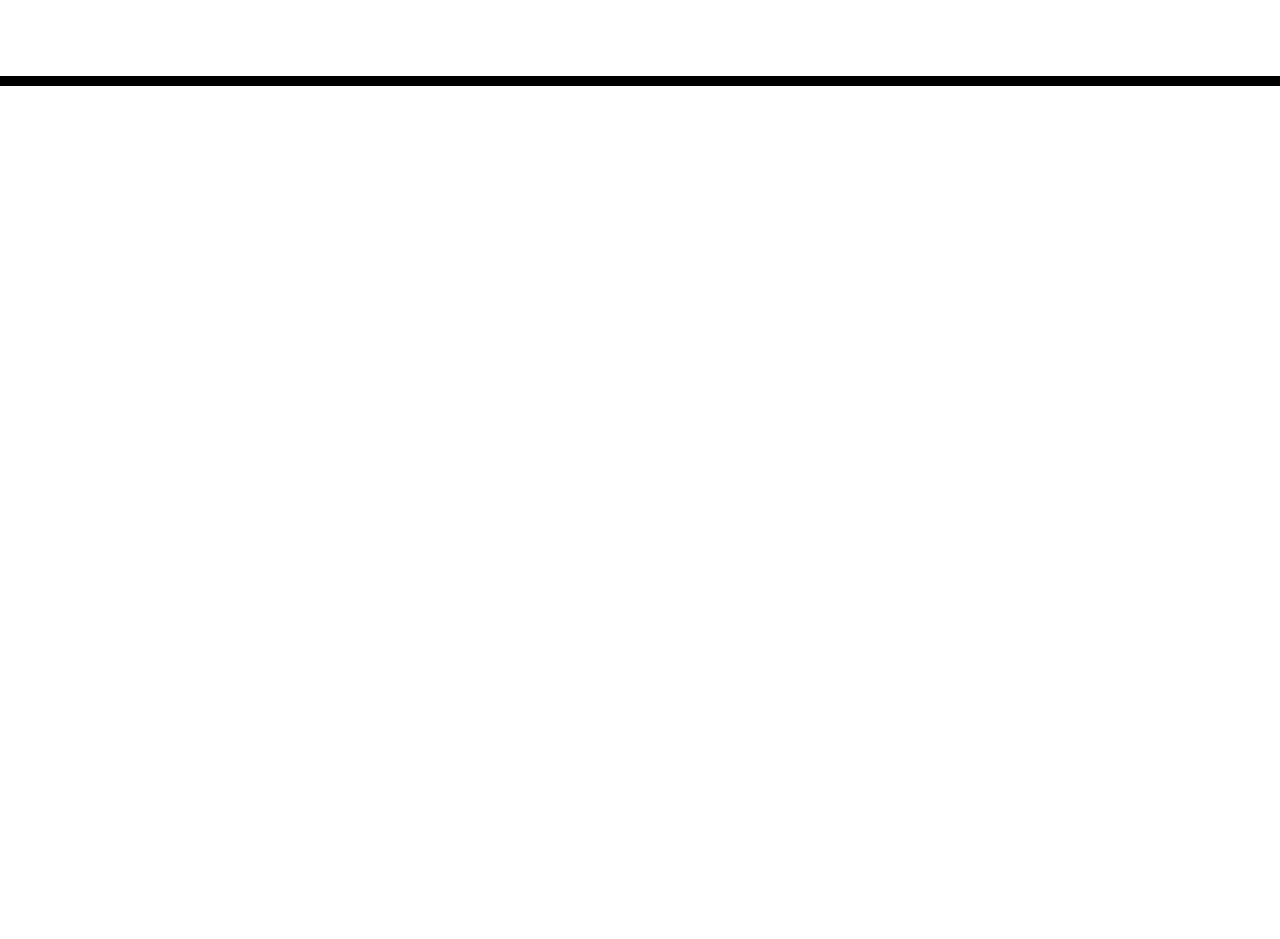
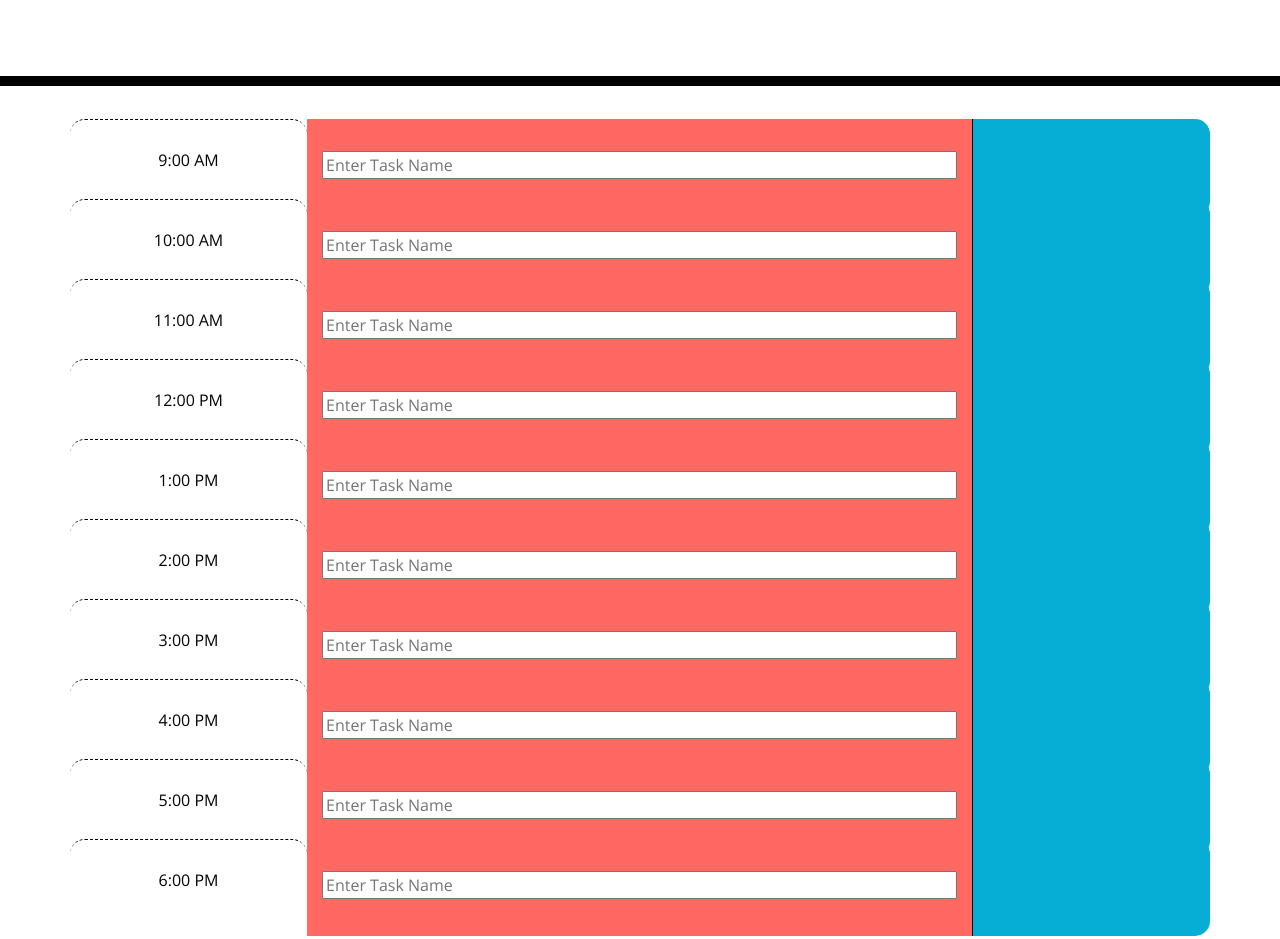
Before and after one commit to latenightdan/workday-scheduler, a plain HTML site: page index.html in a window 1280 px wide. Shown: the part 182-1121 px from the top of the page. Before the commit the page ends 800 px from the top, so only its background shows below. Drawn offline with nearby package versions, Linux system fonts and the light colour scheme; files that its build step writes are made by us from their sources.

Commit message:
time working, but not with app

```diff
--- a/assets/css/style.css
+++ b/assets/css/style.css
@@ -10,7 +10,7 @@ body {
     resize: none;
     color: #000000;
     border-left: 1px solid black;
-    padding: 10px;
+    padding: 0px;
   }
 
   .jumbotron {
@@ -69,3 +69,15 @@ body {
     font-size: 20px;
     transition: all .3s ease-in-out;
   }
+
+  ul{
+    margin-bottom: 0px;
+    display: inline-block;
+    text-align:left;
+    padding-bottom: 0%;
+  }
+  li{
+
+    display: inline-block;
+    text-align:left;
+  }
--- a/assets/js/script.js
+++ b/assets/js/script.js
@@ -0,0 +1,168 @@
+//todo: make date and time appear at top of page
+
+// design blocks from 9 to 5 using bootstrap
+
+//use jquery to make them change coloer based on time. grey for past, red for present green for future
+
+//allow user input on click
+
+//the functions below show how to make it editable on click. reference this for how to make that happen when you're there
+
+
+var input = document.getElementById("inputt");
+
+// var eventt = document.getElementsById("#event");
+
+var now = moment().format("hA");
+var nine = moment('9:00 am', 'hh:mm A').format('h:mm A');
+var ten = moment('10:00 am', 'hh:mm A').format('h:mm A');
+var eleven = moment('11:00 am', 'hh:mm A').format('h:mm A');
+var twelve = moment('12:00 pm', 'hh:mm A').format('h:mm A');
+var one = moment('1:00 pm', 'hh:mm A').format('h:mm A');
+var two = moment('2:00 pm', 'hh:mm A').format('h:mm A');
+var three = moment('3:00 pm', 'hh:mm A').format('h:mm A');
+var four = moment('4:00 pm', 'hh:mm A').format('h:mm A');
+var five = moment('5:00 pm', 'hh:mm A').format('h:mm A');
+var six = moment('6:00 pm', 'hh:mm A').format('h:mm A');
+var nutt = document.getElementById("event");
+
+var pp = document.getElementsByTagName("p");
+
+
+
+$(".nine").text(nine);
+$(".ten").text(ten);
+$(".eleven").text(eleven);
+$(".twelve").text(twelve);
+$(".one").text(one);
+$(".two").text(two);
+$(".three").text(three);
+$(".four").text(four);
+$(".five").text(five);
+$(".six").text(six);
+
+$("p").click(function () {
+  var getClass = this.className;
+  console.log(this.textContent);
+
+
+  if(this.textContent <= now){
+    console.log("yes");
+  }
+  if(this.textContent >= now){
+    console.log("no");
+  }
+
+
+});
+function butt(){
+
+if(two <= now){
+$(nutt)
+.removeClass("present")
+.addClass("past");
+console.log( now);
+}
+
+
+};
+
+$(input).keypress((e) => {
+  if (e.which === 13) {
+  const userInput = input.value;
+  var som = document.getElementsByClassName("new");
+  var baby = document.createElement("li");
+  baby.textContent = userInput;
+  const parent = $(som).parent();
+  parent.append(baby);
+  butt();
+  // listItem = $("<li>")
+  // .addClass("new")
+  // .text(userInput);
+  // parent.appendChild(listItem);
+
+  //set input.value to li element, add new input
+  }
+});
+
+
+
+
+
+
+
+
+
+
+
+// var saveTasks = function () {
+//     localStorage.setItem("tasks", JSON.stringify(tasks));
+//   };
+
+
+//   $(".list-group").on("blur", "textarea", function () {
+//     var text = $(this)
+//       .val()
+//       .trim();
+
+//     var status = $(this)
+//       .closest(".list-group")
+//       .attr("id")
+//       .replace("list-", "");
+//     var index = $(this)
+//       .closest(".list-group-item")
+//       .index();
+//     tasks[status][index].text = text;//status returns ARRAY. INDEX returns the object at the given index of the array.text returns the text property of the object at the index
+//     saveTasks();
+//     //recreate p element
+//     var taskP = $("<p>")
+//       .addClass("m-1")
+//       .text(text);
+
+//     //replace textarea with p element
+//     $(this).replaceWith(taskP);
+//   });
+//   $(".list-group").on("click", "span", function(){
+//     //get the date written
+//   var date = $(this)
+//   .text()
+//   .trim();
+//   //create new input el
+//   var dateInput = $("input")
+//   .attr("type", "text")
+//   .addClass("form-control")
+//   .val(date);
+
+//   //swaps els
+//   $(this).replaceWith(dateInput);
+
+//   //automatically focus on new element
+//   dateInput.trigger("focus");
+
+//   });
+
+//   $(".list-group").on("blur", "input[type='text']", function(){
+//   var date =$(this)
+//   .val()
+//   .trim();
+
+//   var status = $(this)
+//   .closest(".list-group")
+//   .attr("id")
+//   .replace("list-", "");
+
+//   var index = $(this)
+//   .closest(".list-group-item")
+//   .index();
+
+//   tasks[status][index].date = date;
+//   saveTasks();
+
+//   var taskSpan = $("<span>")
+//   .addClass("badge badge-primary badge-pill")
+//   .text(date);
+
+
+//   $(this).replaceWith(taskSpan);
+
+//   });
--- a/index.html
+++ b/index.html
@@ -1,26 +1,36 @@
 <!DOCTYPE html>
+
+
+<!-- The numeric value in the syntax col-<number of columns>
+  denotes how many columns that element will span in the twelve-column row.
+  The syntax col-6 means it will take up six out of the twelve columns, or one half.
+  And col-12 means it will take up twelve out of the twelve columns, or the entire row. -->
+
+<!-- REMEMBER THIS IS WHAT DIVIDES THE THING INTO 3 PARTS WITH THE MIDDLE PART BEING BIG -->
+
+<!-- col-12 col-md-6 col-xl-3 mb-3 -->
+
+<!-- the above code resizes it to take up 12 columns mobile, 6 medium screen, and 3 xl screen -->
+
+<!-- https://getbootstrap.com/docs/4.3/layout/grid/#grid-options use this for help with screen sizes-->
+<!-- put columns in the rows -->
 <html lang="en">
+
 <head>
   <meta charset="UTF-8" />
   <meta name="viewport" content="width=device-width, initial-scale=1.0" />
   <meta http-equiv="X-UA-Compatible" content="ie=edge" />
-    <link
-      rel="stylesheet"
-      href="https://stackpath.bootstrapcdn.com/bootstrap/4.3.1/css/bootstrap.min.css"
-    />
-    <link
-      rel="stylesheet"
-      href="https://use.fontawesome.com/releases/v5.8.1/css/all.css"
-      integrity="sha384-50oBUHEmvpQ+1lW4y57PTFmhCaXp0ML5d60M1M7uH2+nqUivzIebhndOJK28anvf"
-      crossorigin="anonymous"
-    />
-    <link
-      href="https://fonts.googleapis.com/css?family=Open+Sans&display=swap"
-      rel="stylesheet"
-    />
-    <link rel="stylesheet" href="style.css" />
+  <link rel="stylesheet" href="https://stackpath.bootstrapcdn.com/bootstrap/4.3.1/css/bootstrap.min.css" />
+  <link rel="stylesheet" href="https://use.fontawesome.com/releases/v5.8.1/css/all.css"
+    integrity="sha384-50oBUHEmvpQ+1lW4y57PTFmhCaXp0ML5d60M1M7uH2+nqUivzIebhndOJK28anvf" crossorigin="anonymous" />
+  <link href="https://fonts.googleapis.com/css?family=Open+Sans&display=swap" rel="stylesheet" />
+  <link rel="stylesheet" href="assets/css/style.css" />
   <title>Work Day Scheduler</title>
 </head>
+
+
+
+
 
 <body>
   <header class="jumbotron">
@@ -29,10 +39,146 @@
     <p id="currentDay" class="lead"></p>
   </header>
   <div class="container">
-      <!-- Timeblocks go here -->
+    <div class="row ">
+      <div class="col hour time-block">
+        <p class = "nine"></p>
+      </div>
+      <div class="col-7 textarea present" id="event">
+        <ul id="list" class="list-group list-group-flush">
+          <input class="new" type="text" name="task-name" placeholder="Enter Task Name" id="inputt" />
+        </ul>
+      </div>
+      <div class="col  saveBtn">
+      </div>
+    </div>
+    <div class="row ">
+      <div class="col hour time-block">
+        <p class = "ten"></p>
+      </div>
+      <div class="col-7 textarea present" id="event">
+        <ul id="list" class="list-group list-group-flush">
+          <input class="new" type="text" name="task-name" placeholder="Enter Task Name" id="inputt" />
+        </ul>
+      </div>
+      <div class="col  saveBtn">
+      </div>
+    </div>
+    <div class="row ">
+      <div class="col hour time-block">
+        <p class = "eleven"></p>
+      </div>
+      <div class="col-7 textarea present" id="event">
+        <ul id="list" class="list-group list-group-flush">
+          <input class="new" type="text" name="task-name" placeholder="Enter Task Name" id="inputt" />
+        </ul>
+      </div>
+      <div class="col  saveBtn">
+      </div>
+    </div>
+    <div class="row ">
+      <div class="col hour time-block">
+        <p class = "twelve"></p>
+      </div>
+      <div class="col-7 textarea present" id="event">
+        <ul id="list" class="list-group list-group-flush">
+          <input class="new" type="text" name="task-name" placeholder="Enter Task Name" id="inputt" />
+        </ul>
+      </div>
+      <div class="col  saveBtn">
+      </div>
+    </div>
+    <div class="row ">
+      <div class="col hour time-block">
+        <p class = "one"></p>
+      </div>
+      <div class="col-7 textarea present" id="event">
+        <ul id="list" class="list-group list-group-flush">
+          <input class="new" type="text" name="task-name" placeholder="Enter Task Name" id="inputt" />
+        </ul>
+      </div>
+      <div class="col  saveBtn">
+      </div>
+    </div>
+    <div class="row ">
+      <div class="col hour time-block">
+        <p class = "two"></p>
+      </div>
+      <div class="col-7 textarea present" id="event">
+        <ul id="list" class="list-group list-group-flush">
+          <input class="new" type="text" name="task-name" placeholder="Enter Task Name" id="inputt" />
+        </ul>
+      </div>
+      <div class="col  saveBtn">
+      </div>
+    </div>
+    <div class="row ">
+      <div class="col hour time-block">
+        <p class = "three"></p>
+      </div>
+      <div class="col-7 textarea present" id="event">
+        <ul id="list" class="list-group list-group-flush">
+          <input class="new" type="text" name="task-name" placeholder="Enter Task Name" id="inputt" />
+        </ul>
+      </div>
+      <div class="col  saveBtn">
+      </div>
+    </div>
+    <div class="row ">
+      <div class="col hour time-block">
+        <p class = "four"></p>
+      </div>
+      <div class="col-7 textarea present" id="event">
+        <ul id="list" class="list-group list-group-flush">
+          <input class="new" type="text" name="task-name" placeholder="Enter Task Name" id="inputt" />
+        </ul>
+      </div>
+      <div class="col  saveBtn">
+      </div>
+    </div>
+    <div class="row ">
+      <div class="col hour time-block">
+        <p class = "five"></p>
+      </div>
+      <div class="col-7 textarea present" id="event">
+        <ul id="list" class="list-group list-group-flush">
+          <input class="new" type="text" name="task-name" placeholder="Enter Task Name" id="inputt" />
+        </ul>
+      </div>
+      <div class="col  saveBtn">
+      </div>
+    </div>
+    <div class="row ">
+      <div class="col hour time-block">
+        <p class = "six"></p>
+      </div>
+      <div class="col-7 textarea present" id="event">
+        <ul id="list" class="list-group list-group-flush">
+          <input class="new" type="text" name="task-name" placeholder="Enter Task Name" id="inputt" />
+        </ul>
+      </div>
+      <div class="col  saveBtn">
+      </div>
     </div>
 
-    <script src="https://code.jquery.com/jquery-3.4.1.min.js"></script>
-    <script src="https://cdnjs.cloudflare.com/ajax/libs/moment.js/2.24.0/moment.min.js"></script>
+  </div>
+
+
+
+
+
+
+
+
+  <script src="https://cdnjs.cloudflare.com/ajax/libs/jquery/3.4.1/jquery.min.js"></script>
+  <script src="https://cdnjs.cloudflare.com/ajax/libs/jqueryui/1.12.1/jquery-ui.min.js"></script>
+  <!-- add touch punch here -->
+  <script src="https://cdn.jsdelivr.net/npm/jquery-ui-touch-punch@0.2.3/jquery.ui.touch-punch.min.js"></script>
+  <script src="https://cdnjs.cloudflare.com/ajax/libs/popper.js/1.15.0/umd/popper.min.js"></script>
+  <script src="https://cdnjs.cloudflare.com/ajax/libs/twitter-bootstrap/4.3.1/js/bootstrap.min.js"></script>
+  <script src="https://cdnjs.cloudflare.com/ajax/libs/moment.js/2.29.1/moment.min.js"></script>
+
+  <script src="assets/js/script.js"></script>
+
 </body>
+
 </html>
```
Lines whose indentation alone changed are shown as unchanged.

________________

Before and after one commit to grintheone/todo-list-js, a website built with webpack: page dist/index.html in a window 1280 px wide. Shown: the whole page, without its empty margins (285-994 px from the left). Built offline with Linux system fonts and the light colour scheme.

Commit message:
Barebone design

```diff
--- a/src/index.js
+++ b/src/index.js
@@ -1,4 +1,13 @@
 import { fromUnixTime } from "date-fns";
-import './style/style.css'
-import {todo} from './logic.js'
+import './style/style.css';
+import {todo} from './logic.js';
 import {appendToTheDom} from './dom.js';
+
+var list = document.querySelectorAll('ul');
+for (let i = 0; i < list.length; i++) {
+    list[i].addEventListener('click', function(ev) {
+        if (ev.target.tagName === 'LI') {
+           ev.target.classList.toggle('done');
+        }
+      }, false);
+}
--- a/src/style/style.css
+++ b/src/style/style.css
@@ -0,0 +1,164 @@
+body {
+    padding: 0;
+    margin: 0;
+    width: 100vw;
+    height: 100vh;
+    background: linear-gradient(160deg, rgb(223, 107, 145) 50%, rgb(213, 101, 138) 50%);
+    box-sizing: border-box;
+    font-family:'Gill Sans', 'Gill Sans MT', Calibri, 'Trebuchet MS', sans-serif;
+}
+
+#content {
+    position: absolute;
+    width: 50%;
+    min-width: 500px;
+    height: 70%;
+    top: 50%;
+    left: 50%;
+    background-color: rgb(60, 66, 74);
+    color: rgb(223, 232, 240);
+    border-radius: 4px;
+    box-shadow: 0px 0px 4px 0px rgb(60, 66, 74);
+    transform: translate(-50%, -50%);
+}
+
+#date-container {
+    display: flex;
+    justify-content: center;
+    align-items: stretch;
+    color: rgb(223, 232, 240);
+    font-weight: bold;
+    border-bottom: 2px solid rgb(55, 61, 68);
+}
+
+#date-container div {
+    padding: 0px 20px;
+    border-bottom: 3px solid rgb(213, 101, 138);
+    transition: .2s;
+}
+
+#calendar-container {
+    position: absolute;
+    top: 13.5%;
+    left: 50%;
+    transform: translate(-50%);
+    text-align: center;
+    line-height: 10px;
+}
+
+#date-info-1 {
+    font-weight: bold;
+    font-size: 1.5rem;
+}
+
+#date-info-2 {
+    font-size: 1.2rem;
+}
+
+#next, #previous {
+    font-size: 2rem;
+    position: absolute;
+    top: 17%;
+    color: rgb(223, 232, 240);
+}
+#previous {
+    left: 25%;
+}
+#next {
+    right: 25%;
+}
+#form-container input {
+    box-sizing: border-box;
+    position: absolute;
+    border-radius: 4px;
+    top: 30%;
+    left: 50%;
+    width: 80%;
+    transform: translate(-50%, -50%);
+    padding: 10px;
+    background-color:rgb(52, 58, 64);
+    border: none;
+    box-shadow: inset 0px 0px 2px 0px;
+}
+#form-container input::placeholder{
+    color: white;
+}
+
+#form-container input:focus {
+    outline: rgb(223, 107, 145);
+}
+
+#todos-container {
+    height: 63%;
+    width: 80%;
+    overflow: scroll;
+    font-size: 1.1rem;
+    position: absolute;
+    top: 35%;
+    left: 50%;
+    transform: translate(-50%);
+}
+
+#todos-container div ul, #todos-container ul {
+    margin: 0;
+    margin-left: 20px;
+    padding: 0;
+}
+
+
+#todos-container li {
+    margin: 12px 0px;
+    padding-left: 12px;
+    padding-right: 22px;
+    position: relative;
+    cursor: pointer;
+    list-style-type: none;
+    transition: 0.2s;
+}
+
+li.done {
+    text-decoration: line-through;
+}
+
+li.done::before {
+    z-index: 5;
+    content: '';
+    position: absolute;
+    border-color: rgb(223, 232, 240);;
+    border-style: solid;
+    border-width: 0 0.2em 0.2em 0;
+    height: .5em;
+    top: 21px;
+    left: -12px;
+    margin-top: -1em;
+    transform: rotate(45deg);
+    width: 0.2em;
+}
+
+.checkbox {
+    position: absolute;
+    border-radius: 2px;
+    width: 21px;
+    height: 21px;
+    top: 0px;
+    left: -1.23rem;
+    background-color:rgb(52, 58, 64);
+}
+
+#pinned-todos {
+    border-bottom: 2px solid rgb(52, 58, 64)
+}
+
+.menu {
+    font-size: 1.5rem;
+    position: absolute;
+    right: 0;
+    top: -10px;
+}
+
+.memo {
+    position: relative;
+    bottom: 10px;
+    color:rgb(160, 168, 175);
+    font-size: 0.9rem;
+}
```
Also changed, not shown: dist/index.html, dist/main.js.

________________

State only the number of lines in these entries that contain "document".

*SOLUTION TO THE PROBLEM:* 7